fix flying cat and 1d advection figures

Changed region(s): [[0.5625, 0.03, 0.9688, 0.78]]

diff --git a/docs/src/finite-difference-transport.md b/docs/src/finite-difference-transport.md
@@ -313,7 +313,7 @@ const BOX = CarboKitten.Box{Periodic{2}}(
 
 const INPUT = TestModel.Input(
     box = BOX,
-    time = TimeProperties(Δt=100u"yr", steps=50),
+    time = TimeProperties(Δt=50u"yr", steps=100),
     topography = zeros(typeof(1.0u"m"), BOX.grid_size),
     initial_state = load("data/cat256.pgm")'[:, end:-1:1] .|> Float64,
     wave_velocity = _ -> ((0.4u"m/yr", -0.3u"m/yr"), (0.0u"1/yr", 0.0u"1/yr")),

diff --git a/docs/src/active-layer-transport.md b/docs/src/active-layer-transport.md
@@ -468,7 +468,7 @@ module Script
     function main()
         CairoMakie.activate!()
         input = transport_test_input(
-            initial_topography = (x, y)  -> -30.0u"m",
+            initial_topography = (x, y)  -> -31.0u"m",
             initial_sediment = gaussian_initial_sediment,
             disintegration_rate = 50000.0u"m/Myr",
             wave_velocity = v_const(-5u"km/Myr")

===============

## YOUR INSTRUCTIONS
Where a line of the data above includes "TimeProperties", copy that line.

## RESULT OF THIS EXERCISE
-    time = TimeProperties(Δt=100u"yr", steps=50),
+    time = TimeProperties(Δt=50u"yr", steps=100),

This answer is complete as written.